The exploitation of Africa’s rich resources, as well as its labor, make it possible for major world powers to sustain their authority over their own middle-class populations while rewarding African collaborators in leadership positions for subjecting their populations into poverty and desperation. Middle-class obsessions such as computers, mobile phones, cars and the petroleum that fuels them, diamonds, chocolate – all of these products require African resources that are typically obtained by child or slave labor that helps to generate billionaires out of foreign investors while impoverishing most Africans. Oritsejafor and Cooper demonstrate that "primitive accumulation," believed by both Adam Smith and Karl Marx to be a process that precedes capitalism, is actually an integral part of capitalism.  They also validate the thesis that capitalism incorporates racism as an organizing tool for the exploitation of labor in Africa and on a global scale. Case studies are presented on Nigeria, Cote d’Ivoire, Ghana, Liberia, Congo, Tanzania, Somalia, Angola, Namibia, Sao Tome and Principe, and South Sudan. There are also chapters analyzing the interests of Russia and China in Africa. 

This book will be of interest to students and scholars of African politics, development, and economics. 

chapter 1|32 pages

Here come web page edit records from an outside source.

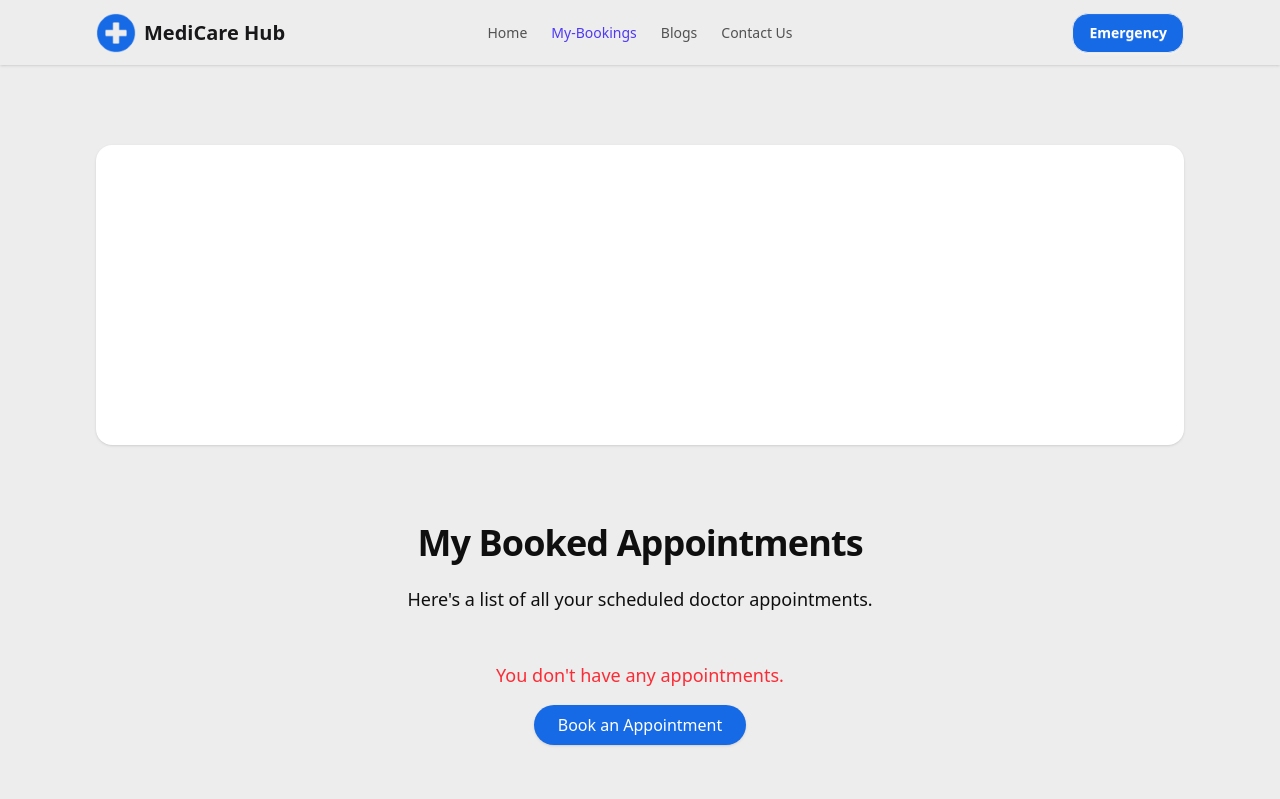
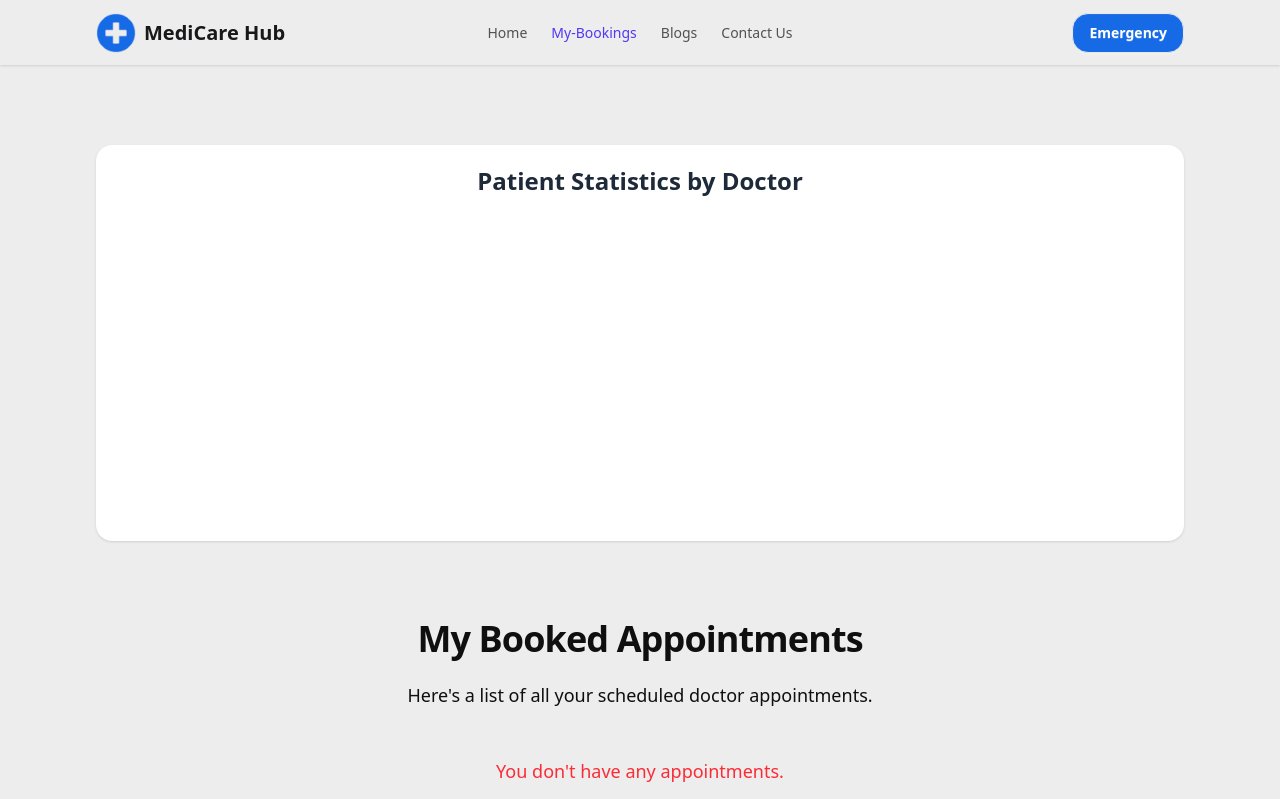
Before and after one commit to sojib-web/B11A8-doctors-website, a React (Vite) app: page /my_booking in a window 1280 px wide. Shown: the top 799 px of the page. Built offline with nearby package versions, Linux system fonts and the light colour scheme.

Commit message:
barChar done

```diff
--- a/src/Components/BarChart/BarCharts.jsx
+++ b/src/Components/BarChart/BarCharts.jsx
@@ -1,14 +1,38 @@
 import React from "react";
-import { BarChart, Bar, XAxis, YAxis } from "recharts";
+import { BarChart, Bar, XAxis, YAxis, Cell } from "recharts";
+
+const CustomBarShape = (props) => {
+  const { x, y, width, height, fill } = props;
+
+  const points = [
+    { x: x + width / 2, y },
+    { x: x, y: y + height },
+    { x: x + width, y: y + height },
+  ];
+
+  return (
+    <polygon
+      points={points.map((point) => `${point.x},${point.y}`).join(" ")}
+      fill={fill}
+    />
+  );
+};
 
 const BarCharts = ({ data }) => {
   return (
-    <div className="flex justify-center items-center">
-      <BarChart width={600} height={300} data={data}>
-        <XAxis dataKey="name" />
-        <YAxis />
-        <Bar dataKey="uv" fill="red" />
-      </BarChart>
+    <div className="overflow-hidden">
+      <div className="p-5">
+        <h2 className="text-2xl font-semibold text-center mb-6 text-gray-800">
+          Patient Statistics by Doctor
+        </h2>
+      </div>
+      <div className="flex justify-center items-center">
+        <BarChart width={600} height={300} data={data}>
+          <XAxis dataKey="name" />
+          <YAxis />
+          <Bar dataKey="uv" fill="red" shape={<CustomBarShape />} />
+        </BarChart>
+      </div>
     </div>
   );
 };
--- a/src/Components/BookingList/BookingList.jsx
+++ b/src/Components/BookingList/BookingList.jsx
@@ -31,7 +31,7 @@ const BookingList = () => {
   };
 
   return (
-    <div className="mt-20">
+    <div className="mt-20 mb-20">
       <div className="flex justify-center items-center bg-white mb-20 rounded-2xl shadow">
         <BarCharts data={chartData} />
       </div>
--- a/src/Components/DoctorDetails/DoctorDetails.jsx
+++ b/src/Components/DoctorDetails/DoctorDetails.jsx
@@ -20,7 +20,6 @@ const DoctorDetails = () => {
       bookedDoctors.push(parseInt(id));
       localStorage.setItem("bookedDoctors", JSON.stringify(bookedDoctors));
 
-      // Chart update logic
       const chartData = JSON.parse(localStorage.getItem("chartData")) || [];
 
       const existingEntry = chartData.find((entry) => entry.name === name);
@@ -31,8 +30,7 @@ const DoctorDetails = () => {
           id: parseInt(id),
           name: name,
           uv: 1,
-          pv: 0, // you can set this as needed
-          amt: 0, // you can set this as needed
+          pv: 0,
         });
       }
 
```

The role of primitive accumulation and racism in capitalist systems

ByAllan D. Cooper, Emmanuel O. Oritsejafor

chapter 2|21 pages

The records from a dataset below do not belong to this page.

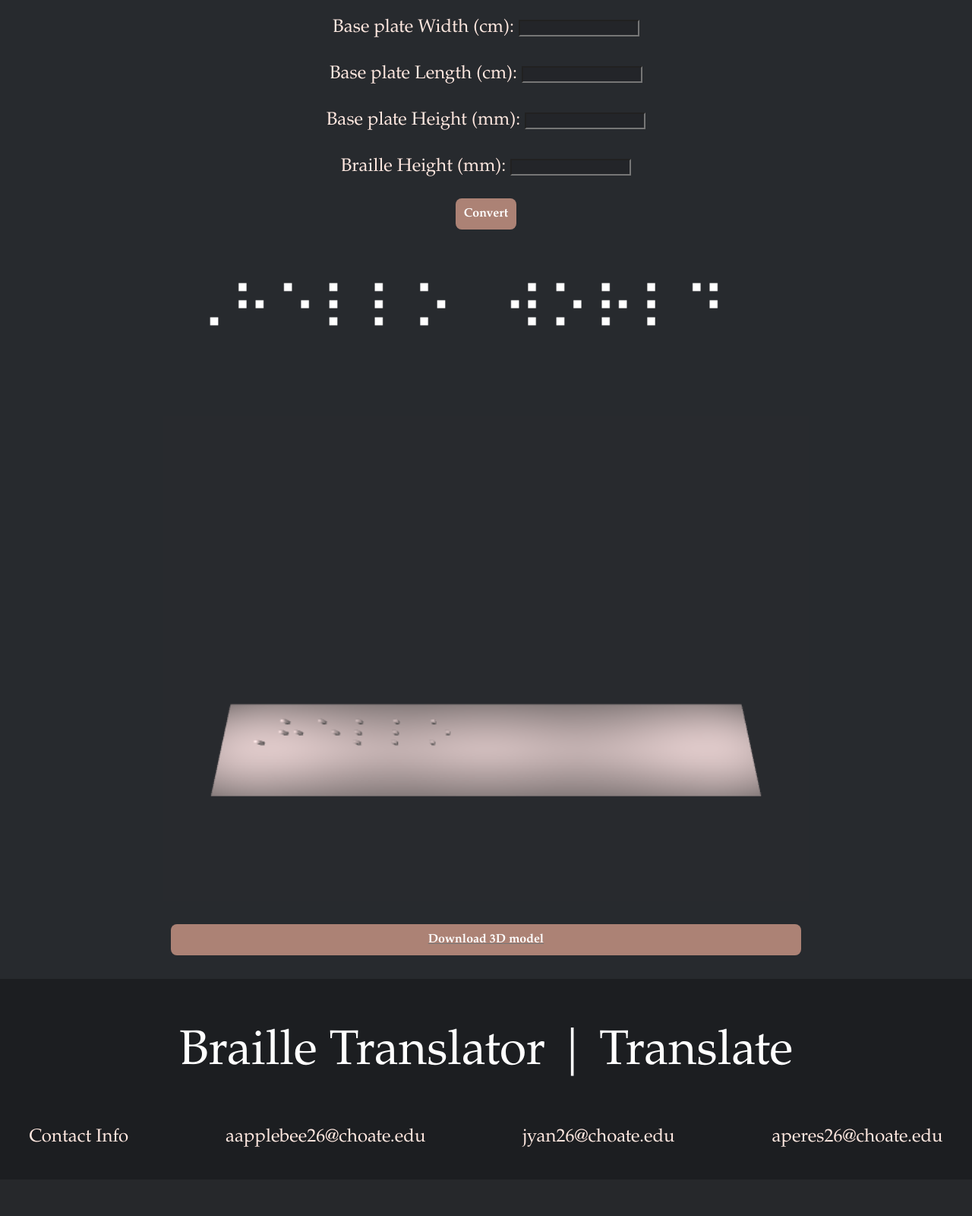
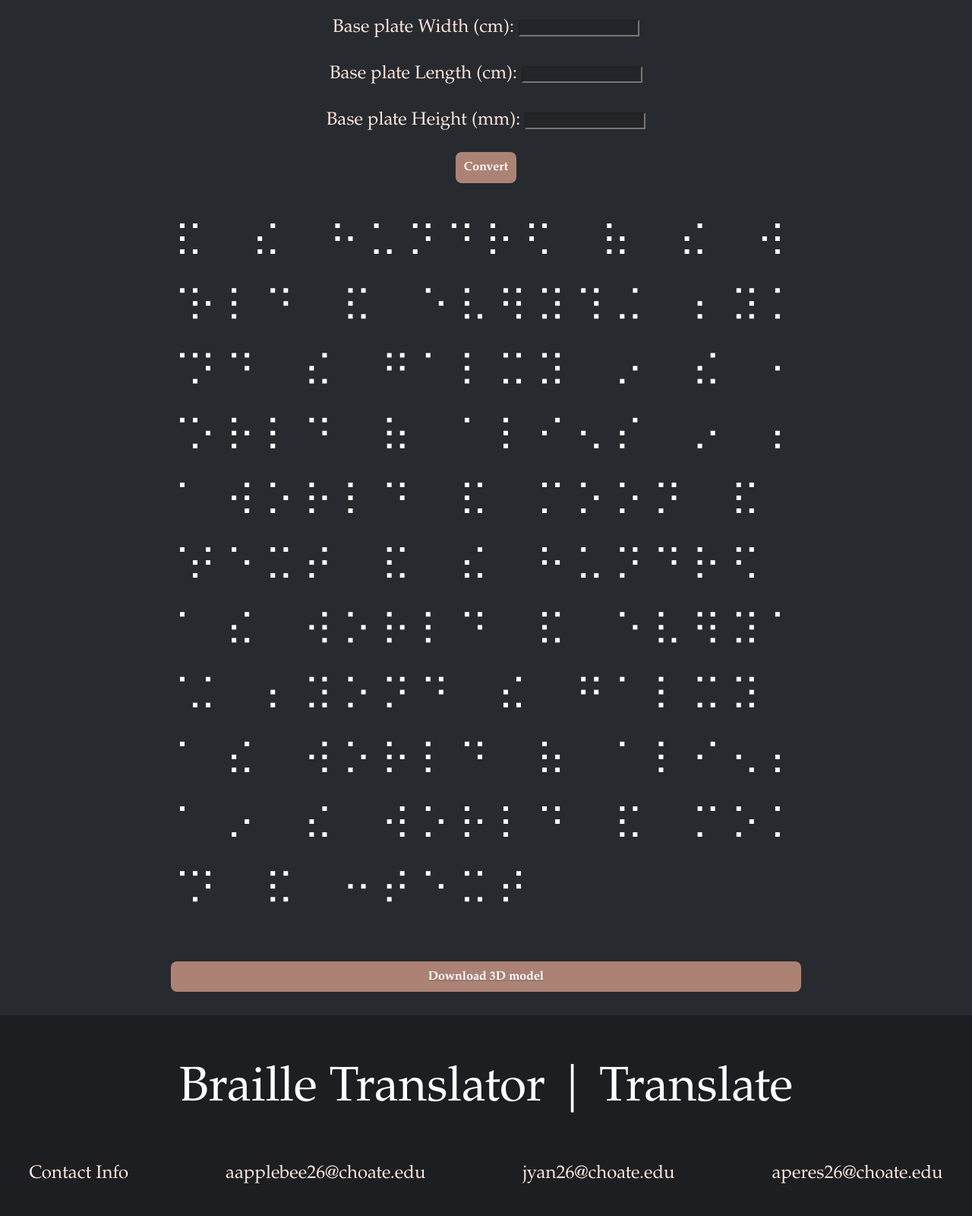
Before and after one commit to AriPchoate/E2B, a Flask app: page /translate in a window 1280 px wide. Shown: the part 592-2192 px from the top of the page at 76% size. Before the commit the page ends 2101 px from the top, so only its background shows below. Run offline with Flask 3, Linux system fonts and the light colour scheme.

Commit message:
Add files via upload

```diff
--- a/static/styles.css
+++ b/static/styles.css
@@ -81,6 +81,7 @@ hr {
 
 .content-section {
     margin: 1em;
+    line-height: 1.5;
 }
 
 .container {
@@ -93,7 +94,7 @@ hr {
 
 .section-header {
     font-family: "Garamond";
-    font-weight: normal;
+    font-weight: strong;
     color: white;
     text-align: center;
     font-size: 2.5em;
--- a/templates/translate.html
+++ b/templates/translate.html
@@ -1,3 +1,12 @@
+<!--
+Ari, Aureliano, and Joe
+This part of the website is the main section that generates all of the
+3d Braille and the Braille image. This section was not too hard to code
+after we figured out how to use html with python in Flask.
+Sources: https://flask.palletsprojects.com/en/3.0.x/ - This source was used to figure make html compatible with python through Flask. The coding principles from this source are scattered around the entirety of the code because of the specificity of important commands.
+
+ -->
+
 <!DOCTYPE html>
 <html lang="en">
     <head>
@@ -37,23 +46,19 @@
 
                 <div class="preference">
                     <label class="text-primary">Base plate Width (cm): </label>
-                    <input type="text" id="baseWidth" name="baseWidth" class="preference-input">
+                    <input type="text" id="baseWidth" name="baseWidth" class="preference-input" required>
                 </div>
 
                 <div class="preference">
                     <label class="text-primary">Base plate Length (cm): </label>
-                    <input type="text" id="baseLength" name="baseLength" class="preference-input">
+                    <input type="text" id="baseLength" name="baseLength" class="preference-input" required>
                 </div>
 
                 <div class="preference">
                     <label class="text-primary">Base plate Height (mm): </label>
-                    <input type="text" id="baseHeight" name="baseHeight" class="preference-input">
+                    <input type="text" id="baseHeight" name="baseHeight" class="preference-input" required>
                 </div>
 
-                <div class="preference">
-                    <label class="text-primary">Braille Height (mm): </label>
-                    <input type="text" id="brailleHeight" name="brailleHeight" class="preference-input">
-                </div>
 
                 <div>
                     <input type="submit" name="Convert" value="Convert" class="btn btn-primary"c>
@@ -74,12 +79,6 @@
             <section class="container">
                 <img src="{{ url_for('static', filename='../static/images/BrailleImage.png') }}" alt="Your Image">
             </section>
-            <section class="container">
-                <img src="{{ url_for('static', filename='../static/images/modelImage.png') }}" alt="Your Image">
-                <!-- <input type="button" onclick="my_function()" value = "say hello" /> -->
-
-                <!-- <input type="submit" name="Do" value="Download 3D Model" class="btn btn-primary"c> -->
-            </section>
         </form>
         <a href="./static/model.obj" download="braille3D.obj" class="container">
             <button class="btn btn-primary">Download 3D model</button>
```
Also changed, not shown: templates/about.html (+7 -4 lines), templates/directions.html (+7 -4 lines), static/images/BrailleImage.png, static/images/favicon.ico, 1 other file.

Cocoa in Côte d’Ivoire and Ghana

Chocolate and neoliberal capitalism
ByT. Y. Okosun

chapter 3|16 pages

Capital accumulation in Liberia’s rubber and iron ore sectors

ByGeorge Klay Kieh

chapter 4|20 pages

The Congo paradox

Accumulation crisis and resilience in the Democratic Republic of the Congo
ByMusifiky Mwanasali

chapter 5|11 pages

From unfree labor to neo-colonial extraction in Sao Tome and Principe

ByAndrew Ikeh Emmanuel Ewoh

chapter 6|14 pages

Russia’s return to Africa

Much ado but about what?
ByRadoslav A. Yordanov

chapter 7|17 pages

Diamonds in Africa and the continuing Cold War

A case study of building a capitalist ruling class in Namibia
ByAllan D. Cooper

chapter 8|25 pages

Profiting from the conflict in Mogadishu

Capital accumulation in the failed state of Somalia
ByMohamed Haji Ingiriis

chapter 9|18 pages

Benefitting a few

Oil rents in South Sudan
ByBrian Adeba

chapter 10|15 pages

Angola’s transition from war to economic powerhouse

ByVictor Ojakorotu

chapter 11|24 pages

Capitalism and Africa’s (infra)structural dependency

A story of spatial fixes and accumulation by dispossession
ByTim Zajontz, Ian Taylor

chapter 12|14 pages

Wealth accumulation and the Nigerian billionaire club

The case of Aliko Dangote
ByEmmanuel O. Oritsejafor

chapter 13|31 pages

Tanzania can feed Africa

Potentials and challenges
ByKitojo Kagome Wetengere

chapter 14|15 pages


Odious debts of the African capitalist state
ByAllan D. Cooper, Emmanuel O. Oritsejafor